“Some samples harbored other germs, including salmonella and staphylococcus aureus, two of the leading causes of foodborne illness in the U.S. Overall, 90 percent of the samples had one or more of the five bacteria for which we tested.”
Just because you eat organic ground turkey, don’t think you’re 100 percent safe.
“Ground turkey labeled “no antibiotics,” “organic,” or “raised without antibiotics” was as likely to harbor bacteria as products without those claims. (After all, even meat from organic birds can pick up bacteria during slaughter or processing.) The good news is that bacteria on those products were much less likely to be antibiotic-resistant superbugs.”
Here’s what Consumer Reports suggests you do if you choose to eat ground turkey:
Common slip-ups while handling or cooking ground turkey can put you at risk of illness. Although the bacteria we found are killed by thorough cooking, they can produce toxins that may not be destroyed by heat. Take the following precautions:
- Buy turkey labeled “organic” or “no antibiotics,” especially if it also has a “USDA Process Verified” label, which means that the USDA has confirmed that the producer is doing what it says. Organic and no-antibiotics brands in our tests were: Coastal Range Organics, Eberly, Giant Eagle Nature’s Basket, Harvestland, Kosher Valley, Nature’s Place, Nature’s Promise, Nature’s Rancher, Plainville Farms, Wegmans, Whole Foods, and Wild Harvest.
- Consider other labels, such as “animal welfare approved” and “certified humane,” which mean that antibiotics were restricted to sick animals.
- Be aware that “natural” meat is simply minimally processed, with no artificial ingredients or added color. It can come from an animal that ate antibiotics daily.
- Know that no type of meat—whether turkey, chicken, beef, or pork—is risk free.
- Buy meat just before checking out, and place it in a plastic bag to prevent leaks.
- If you will cook meat within a couple of days, store it at 40° F or below.

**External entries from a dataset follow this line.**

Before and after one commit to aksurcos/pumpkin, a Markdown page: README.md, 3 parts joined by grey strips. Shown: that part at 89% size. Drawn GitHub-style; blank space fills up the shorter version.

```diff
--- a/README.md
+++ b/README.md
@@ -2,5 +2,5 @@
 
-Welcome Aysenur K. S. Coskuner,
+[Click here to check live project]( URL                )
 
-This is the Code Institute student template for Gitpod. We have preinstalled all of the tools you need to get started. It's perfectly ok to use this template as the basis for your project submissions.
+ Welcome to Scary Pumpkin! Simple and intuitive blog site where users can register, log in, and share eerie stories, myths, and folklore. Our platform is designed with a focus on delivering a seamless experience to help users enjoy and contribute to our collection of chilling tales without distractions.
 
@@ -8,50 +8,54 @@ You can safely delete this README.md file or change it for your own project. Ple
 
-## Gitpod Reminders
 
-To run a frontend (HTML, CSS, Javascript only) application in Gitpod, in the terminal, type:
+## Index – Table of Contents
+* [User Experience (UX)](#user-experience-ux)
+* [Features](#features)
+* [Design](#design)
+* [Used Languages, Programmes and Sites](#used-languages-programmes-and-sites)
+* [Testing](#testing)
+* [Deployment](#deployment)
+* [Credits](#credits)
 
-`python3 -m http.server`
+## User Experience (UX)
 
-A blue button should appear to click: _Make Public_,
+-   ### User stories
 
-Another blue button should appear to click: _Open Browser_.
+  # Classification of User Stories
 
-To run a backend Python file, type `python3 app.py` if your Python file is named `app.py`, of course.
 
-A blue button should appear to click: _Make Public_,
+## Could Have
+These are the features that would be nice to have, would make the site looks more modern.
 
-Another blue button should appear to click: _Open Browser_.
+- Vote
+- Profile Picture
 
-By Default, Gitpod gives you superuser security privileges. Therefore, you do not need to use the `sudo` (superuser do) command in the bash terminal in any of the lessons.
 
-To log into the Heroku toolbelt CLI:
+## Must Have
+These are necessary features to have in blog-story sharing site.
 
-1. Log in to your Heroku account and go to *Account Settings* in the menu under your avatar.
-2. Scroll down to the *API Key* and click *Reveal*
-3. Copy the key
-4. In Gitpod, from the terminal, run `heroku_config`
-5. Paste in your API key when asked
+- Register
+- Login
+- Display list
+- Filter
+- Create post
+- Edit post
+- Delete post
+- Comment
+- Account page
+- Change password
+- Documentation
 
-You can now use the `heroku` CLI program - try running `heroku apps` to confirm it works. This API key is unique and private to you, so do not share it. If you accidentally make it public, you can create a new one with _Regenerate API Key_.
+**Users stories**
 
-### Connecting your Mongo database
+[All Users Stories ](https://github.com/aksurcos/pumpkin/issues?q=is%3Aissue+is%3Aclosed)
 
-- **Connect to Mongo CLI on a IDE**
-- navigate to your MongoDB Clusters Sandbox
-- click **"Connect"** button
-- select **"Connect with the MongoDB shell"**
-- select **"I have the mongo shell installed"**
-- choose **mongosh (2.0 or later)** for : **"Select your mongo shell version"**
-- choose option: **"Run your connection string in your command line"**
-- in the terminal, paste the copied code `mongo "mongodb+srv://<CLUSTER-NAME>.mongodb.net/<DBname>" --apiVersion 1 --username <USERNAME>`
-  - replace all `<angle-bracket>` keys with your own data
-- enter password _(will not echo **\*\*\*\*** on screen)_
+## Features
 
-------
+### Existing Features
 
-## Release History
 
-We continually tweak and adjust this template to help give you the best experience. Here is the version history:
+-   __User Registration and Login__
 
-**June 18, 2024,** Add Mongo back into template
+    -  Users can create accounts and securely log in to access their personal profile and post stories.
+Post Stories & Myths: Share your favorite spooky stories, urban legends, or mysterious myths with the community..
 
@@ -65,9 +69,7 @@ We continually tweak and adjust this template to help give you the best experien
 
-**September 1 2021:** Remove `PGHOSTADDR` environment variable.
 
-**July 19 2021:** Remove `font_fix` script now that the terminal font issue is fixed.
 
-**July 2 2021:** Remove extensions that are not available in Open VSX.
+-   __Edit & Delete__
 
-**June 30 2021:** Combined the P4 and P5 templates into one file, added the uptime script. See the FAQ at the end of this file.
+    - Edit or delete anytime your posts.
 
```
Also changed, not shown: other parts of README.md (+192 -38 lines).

Otherwise, freeze it. (Note that freezing may not kill bacteria.)
- Cook ground turkey to at least 165° F. Check with a meat thermometer.
- Wash hands and all surfaces after handling ground turkey.
- Don’t return cooked meat to the plate that held it raw.